__EXERCISE DETAILS__.
What is needed here is every record, retyped without any change.

----- RECORD EXCERPTS -----

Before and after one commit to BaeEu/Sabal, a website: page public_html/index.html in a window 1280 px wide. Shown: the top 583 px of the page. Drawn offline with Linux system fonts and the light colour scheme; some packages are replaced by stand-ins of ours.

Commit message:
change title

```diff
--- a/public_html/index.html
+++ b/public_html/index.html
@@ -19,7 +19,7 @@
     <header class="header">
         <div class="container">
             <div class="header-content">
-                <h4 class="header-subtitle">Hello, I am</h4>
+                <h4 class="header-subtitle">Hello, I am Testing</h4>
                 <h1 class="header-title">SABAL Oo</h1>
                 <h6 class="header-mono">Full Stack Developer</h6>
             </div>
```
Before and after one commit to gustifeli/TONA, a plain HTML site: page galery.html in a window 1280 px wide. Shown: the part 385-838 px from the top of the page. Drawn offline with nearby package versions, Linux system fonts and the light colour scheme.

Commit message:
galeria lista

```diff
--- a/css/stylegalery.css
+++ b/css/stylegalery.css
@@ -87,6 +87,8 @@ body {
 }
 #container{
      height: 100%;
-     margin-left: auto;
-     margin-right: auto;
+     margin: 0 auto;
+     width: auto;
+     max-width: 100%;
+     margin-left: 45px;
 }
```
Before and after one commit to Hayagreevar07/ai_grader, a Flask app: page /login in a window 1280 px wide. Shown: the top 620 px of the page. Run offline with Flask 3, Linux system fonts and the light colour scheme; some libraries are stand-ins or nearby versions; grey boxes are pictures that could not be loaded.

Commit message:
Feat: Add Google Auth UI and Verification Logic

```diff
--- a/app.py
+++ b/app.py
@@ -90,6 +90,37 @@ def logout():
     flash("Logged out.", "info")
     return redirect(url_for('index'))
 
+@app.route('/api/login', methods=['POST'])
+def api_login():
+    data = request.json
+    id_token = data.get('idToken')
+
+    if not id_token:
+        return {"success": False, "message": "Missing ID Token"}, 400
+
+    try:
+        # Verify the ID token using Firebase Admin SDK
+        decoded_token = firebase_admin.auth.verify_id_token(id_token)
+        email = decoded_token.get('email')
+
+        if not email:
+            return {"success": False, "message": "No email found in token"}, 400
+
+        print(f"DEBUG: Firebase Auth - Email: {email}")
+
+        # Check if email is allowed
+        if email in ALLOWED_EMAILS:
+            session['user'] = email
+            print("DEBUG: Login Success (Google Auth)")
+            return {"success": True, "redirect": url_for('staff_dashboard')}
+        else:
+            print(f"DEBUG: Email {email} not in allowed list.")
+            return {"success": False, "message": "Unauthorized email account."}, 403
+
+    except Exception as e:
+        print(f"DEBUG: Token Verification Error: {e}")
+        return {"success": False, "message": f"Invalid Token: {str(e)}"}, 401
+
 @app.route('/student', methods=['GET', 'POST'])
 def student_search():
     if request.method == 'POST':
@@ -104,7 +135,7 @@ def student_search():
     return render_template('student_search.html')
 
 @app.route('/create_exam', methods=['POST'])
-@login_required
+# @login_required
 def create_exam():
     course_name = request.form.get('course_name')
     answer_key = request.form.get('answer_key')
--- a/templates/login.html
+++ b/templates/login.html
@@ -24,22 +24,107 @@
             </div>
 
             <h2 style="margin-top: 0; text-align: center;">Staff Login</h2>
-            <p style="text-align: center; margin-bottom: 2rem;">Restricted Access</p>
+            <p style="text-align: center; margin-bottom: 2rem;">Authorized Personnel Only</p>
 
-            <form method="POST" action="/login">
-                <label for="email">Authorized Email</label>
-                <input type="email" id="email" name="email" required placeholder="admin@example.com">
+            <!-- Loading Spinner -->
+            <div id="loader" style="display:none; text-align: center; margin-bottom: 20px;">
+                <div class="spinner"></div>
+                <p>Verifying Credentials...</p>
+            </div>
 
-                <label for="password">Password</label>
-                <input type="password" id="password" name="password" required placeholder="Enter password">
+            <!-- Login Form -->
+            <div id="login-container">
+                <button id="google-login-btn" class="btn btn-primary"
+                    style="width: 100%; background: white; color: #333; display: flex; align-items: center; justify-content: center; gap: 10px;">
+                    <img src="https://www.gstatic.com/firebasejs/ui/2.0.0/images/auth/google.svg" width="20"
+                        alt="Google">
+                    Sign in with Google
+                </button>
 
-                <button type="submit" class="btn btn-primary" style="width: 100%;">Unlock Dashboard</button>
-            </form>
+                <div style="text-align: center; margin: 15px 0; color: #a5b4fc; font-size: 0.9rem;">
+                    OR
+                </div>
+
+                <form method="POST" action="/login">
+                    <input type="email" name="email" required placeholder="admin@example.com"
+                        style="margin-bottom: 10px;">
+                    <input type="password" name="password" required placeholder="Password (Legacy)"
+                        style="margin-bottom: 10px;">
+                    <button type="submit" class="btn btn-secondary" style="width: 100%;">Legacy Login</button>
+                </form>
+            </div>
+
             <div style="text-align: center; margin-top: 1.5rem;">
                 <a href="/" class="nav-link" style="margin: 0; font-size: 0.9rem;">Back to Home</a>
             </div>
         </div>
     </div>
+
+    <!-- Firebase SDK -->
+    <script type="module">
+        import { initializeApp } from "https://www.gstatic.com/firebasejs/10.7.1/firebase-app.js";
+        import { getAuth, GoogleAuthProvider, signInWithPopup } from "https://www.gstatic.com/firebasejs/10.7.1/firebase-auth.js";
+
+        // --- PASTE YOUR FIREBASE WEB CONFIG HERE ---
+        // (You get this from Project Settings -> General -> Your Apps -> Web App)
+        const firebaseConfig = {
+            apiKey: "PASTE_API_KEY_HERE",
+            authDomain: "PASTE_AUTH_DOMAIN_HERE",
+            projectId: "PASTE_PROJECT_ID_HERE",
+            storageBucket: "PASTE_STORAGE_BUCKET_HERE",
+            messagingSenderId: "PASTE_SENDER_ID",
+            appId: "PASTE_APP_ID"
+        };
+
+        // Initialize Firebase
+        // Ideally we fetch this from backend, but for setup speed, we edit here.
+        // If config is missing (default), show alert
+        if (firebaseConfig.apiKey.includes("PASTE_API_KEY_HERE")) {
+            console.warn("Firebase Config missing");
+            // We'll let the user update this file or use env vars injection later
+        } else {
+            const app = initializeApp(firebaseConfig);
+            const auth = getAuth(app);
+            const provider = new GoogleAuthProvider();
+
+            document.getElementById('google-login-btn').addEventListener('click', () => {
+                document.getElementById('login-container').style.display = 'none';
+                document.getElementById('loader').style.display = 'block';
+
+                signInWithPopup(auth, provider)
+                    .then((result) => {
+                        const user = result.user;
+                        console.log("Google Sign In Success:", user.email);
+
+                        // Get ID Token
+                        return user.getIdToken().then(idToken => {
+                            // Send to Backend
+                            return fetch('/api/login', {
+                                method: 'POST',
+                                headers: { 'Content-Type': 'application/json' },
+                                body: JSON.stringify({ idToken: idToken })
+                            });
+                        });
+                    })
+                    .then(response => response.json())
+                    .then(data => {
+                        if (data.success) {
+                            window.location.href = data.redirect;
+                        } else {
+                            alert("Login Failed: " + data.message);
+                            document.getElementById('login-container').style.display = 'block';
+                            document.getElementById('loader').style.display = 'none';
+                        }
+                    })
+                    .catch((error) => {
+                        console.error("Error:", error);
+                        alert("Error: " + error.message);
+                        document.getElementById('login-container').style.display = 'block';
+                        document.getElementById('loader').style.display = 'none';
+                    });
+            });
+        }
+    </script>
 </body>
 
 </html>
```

-----

__RESPONSE__.
Before and after one commit to BaeEu/Sabal, a website: page public_html/index.html in a window 1280 px wide. Shown: the top 583 px of the page. Drawn offline with Linux system fonts and the light colour scheme; some packages are replaced by stand-ins of ours.

Commit message:
change title

```diff
--- a/public_html/index.html
+++ b/public_html/index.html
@@ -19,7 +19,7 @@
     <header class="header">
         <div class="container">
             <div class="header-content">
-                <h4 class="header-subtitle">Hello, I am</h4>
+                <h4 class="header-subtitle">Hello, I am Testing</h4>
                 <h1 class="header-title">SABAL Oo</h1>
                 <h6 class="header-mono">Full Stack Developer</h6>
             </div>
```
Before and after one commit to gustifeli/TONA, a plain HTML site: page galery.html in a window 1280 px wide. Shown: the part 385-838 px from the top of the page. Drawn offline with nearby package versions, Linux system fonts and the light colour scheme.

Commit message:
galeria lista

```diff
--- a/css/stylegalery.css
+++ b/css/stylegalery.css
@@ -87,6 +87,8 @@ body {
 }
 #container{
      height: 100%;
-     margin-left: auto;
-     margin-right: auto;
+     margin: 0 auto;
+     width: auto;
+     max-width: 100%;
+     margin-left: 45px;
 }
```
Before and after one commit to Hayagreevar07/ai_grader, a Flask app: page /login in a window 1280 px wide. Shown: the top 620 px of the page. Run offline with Flask 3, Linux system fonts and the light colour scheme; some libraries are stand-ins or nearby versions; grey boxes are pictures that could not be loaded.

Commit message:
Feat: Add Google Auth UI and Verification Logic

```diff
--- a/app.py
+++ b/app.py
@@ -90,6 +90,37 @@ def logout():
     flash("Logged out.", "info")
     return redirect(url_for('index'))
 
+@app.route('/api/login', methods=['POST'])
+def api_login():
+    data = request.json
+    id_token = data.get('idToken')
+
+    if not id_token:
+        return {"success": False, "message": "Missing ID Token"}, 400
+
+    try:
+        # Verify the ID token using Firebase Admin SDK
+        decoded_token = firebase_admin.auth.verify_id_token(id_token)
+        email = decoded_token.get('email')
+
+        if not email:
+            return {"success": False, "message": "No email found in token"}, 400
+
+        print(f"DEBUG: Firebase Auth - Email: {email}")
+
+        # Check if email is allowed
+        if email in ALLOWED_EMAILS:
+            session['user'] = email
+            print("DEBUG: Login Success (Google Auth)")
+            return {"success": True, "redirect": url_for('staff_dashboard')}
+        else:
+            print(f"DEBUG: Email {email} not in allowed list.")
+            return {"success": False, "message": "Unauthorized email account."}, 403
+
+    except Exception as e:
+        print(f"DEBUG: Token Verification Error: {e}")
+        return {"success": False, "message": f"Invalid Token: {str(e)}"}, 401
+
 @app.route('/student', methods=['GET', 'POST'])
 def student_search():
     if request.method == 'POST':
@@ -104,7 +135,7 @@ def student_search():
     return render_template('student_search.html')
 
 @app.route('/create_exam', methods=['POST'])
-@login_required
+# @login_required
 def create_exam():
     course_name = request.form.get('course_name')
     answer_key = request.form.get('answer_key')
--- a/templates/login.html
+++ b/templates/login.html
@@ -24,22 +24,107 @@
             </div>
 
             <h2 style="margin-top: 0; text-align: center;">Staff Login</h2>
-            <p style="text-align: center; margin-bottom: 2rem;">Restricted Access</p>
+            <p style="text-align: center; margin-bottom: 2rem;">Authorized Personnel Only</p>
 
-            <form method="POST" action="/login">
-                <label for="email">Authorized Email</label>
-                <input type="email" id="email" name="email" required placeholder="admin@example.com">
+            <!-- Loading Spinner -->
+            <div id="loader" style="display:none; text-align: center; margin-bottom: 20px;">
+                <div class="spinner"></div>
+                <p>Verifying Credentials...</p>
+            </div>
 
-                <label for="password">Password</label>
-                <input type="password" id="password" name="password" required placeholder="Enter password">
+            <!-- Login Form -->
+            <div id="login-container">
+                <button id="google-login-btn" class="btn btn-primary"
+                    style="width: 100%; background: white; color: #333; display: flex; align-items: center; justify-content: center; gap: 10px;">
+                    <img src="https://www.gstatic.com/firebasejs/ui/2.0.0/images/auth/google.svg" width="20"
+                        alt="Google">
+                    Sign in with Google
+                </button>
 
-                <button type="submit" class="btn btn-primary" style="width: 100%;">Unlock Dashboard</button>
-            </form>
+                <div style="text-align: center; margin: 15px 0; color: #a5b4fc; font-size: 0.9rem;">
+                    OR
+                </div>
+
+                <form method="POST" action="/login">
+                    <input type="email" name="email" required placeholder="admin@example.com"
+                        style="margin-bottom: 10px;">
+                    <input type="password" name="password" required placeholder="Password (Legacy)"
+                        style="margin-bottom: 10px;">
+                    <button type="submit" class="btn btn-secondary" style="width: 100%;">Legacy Login</button>
+                </form>
+            </div>
+
             <div style="text-align: center; margin-top: 1.5rem;">
                 <a href="/" class="nav-link" style="margin: 0; font-size: 0.9rem;">Back to Home</a>
             </div>
         </div>
     </div>
+
+    <!-- Firebase SDK -->
+    <script type="module">
+        import { initializeApp } from "https://www.gstatic.com/firebasejs/10.7.1/firebase-app.js";
+        import { getAuth, GoogleAuthProvider, signInWithPopup } from "https://www.gstatic.com/firebasejs/10.7.1/firebase-auth.js";
+
+        // --- PASTE YOUR FIREBASE WEB CONFIG HERE ---
+        // (You get this from Project Settings -> General -> Your Apps -> Web App)
+        const firebaseConfig = {
+            apiKey: "PASTE_API_KEY_HERE",
+            authDomain: "PASTE_AUTH_DOMAIN_HERE",
+            projectId: "PASTE_PROJECT_ID_HERE",
+            storageBucket: "PASTE_STORAGE_BUCKET_HERE",
+            messagingSenderId: "PASTE_SENDER_ID",
+            appId: "PASTE_APP_ID"
+        };
+
+        // Initialize Firebase
+        // Ideally we fetch this from backend, but for setup speed, we edit here.
+        // If config is missing (default), show alert
+        if (firebaseConfig.apiKey.includes("PASTE_API_KEY_HERE")) {
+            console.warn("Firebase Config missing");
+            // We'll let the user update this file or use env vars injection later
+        } else {
+            const app = initializeApp(firebaseConfig);
+            const auth = getAuth(app);
+            const provider = new GoogleAuthProvider();
+
+            document.getElementById('google-login-btn').addEventListener('click', () => {
+                document.getElementById('login-container').style.display = 'none';
+                document.getElementById('loader').style.display = 'block';
+
+                signInWithPopup(auth, provider)
+                    .then((result) => {
+                        const user = result.user;
+                        console.log("Google Sign In Success:", user.email);
+
+                        // Get ID Token
+                        return user.getIdToken().then(idToken => {
+                            // Send to Backend
+                            return fetch('/api/login', {
+                                method: 'POST',
+                                headers: { 'Content-Type': 'application/json' },
+                                body: JSON.stringify({ idToken: idToken })
+                            });
+                        });
+                    })
+                    .then(response => response.json())
+                    .then(data => {
+                        if (data.success) {
+                            window.location.href = data.redirect;
+                        } else {
+                            alert("Login Failed: " + data.message);
+                            document.getElementById('login-container').style.display = 'block';
+                            document.getElementById('loader').style.display = 'none';
+                        }
+                    })
+                    .catch((error) => {
+                        console.error("Error:", error);
+                        alert("Error: " + error.message);
+                        document.getElementById('login-container').style.display = 'block';
+                        document.getElementById('loader').style.display = 'none';
+                    });
+            });
+        }
+    </script>
 </body>
 
 </html>
```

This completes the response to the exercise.